Quantum Computer in the Solid State

Vision & Mission

Twenty-five German research institutions and companies are working on a quantum computer with improved error rates in the collaborative project QSolid – the largest of its kind in Germany. In the medium term, the quantum computer shall be able to control 10 qubits, and in the long term even 30 at the highest possible fidelity. The project aims to develop a comprehensive ecosystem that will be integrated into Forschungszentrum Jülich’s supercomputing environment JUNIQ and made accessible to external users. The goal is to make Germany a global leader in the field of quantum technology and thus to maintain independence and to open up numerous new applications in science and industry.

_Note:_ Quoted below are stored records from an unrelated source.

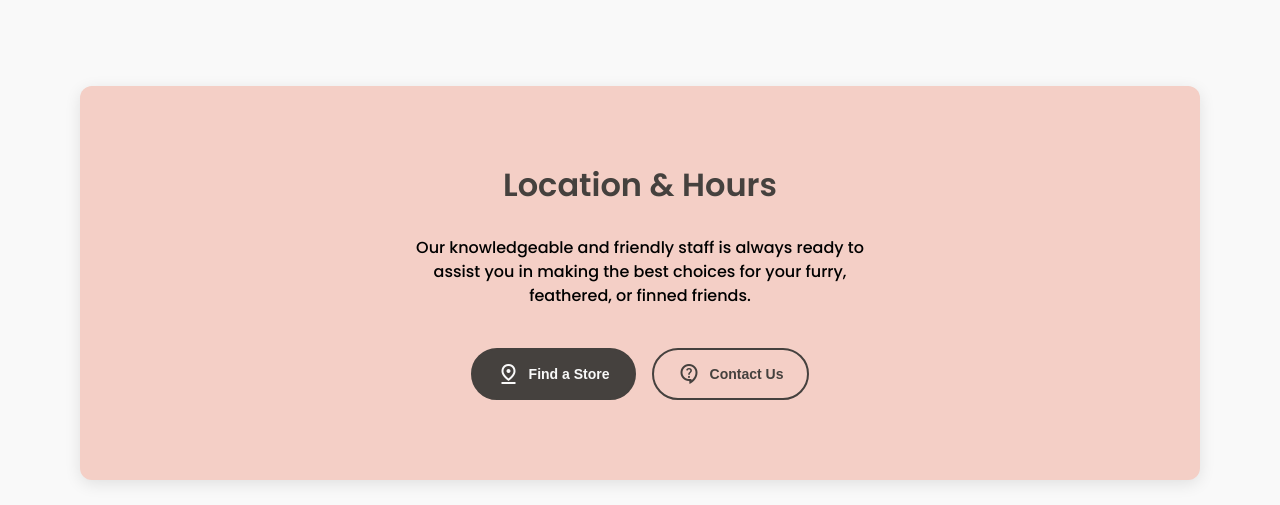
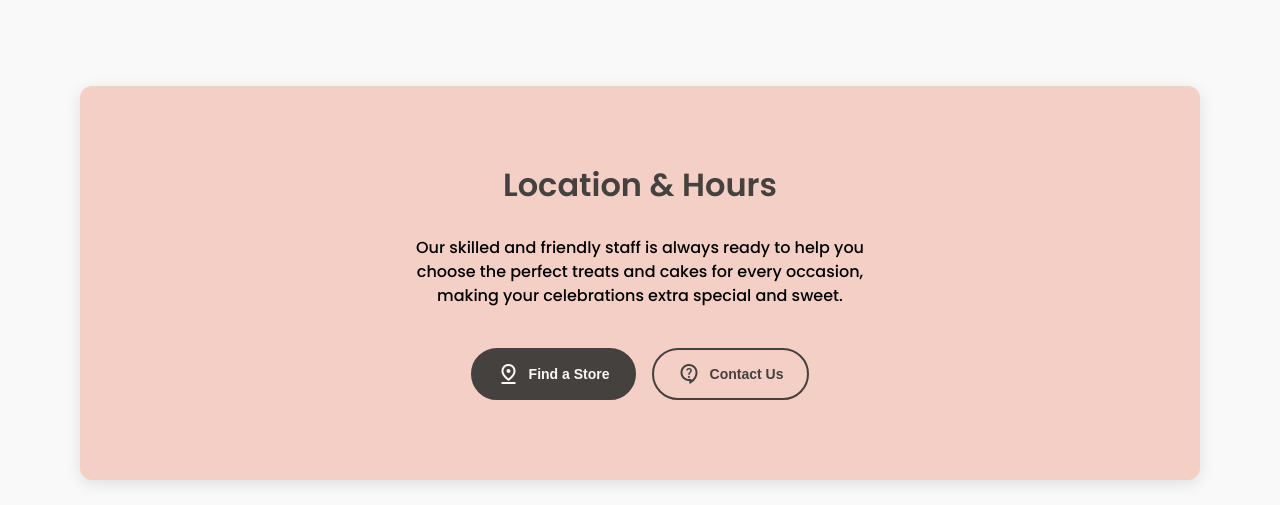
Before and after one commit to faithtinarwo/landing-page-shopcakes, a Flask app: page / in a window 1280 px wide. Shown: the part 2150-2655 px from the top of the page. Run offline with Flask 2, Linux system fonts and the light colour scheme; some libraries are stand-ins or nearby versions.

Commit message:
Update index.html

```diff
--- a/templates/index.html
+++ b/templates/index.html
@@ -210,7 +210,7 @@
 
         <div>
             <h2>Location & Hours</h2>
-            <p>Our knowledgeable and friendly staff is always ready to assist you in making the best choices for your furry, feathered, or finned friends.</p>
+            <p>Our skilled and friendly staff is always ready to help you choose the perfect treats and cakes for every occasion, making your celebrations extra special and sweet.</p>
             <div class="btn-group">
                 <button class="btn-filled-dark"><span class="material-symbols-outlined">
 pin_drop
```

Quantum computers promise breakthroughs in information processing and they could vastly exceed the capabilities of conventional supercomputers for certain tasks. However, the technology is still in its infancy. Although developing a usable quantum computer comes with enormous challenges, it also offers an opportunity to set industry standards and secure intellectual property rights from the outset.

Forschungszentrum Jülich / Sascha Kreklau

© Forschungszentrum Jülich / Sascha Kreklau

“QSolid is ready to deliver on high fidelities and tight integration as an all-German project. We need to collaborate on the best solutions in order to deliver disruptive machines. The opponent is not another country, not another organisation, not another project, not another Bundesland. It is Nature‘s tendency to degrade engineered quantum systems into classical states over time.”
- Frank Wilhelm-Mauch, QSolid Coordinator


Years of


Million € Budget


German Project

% Industry share
among the partners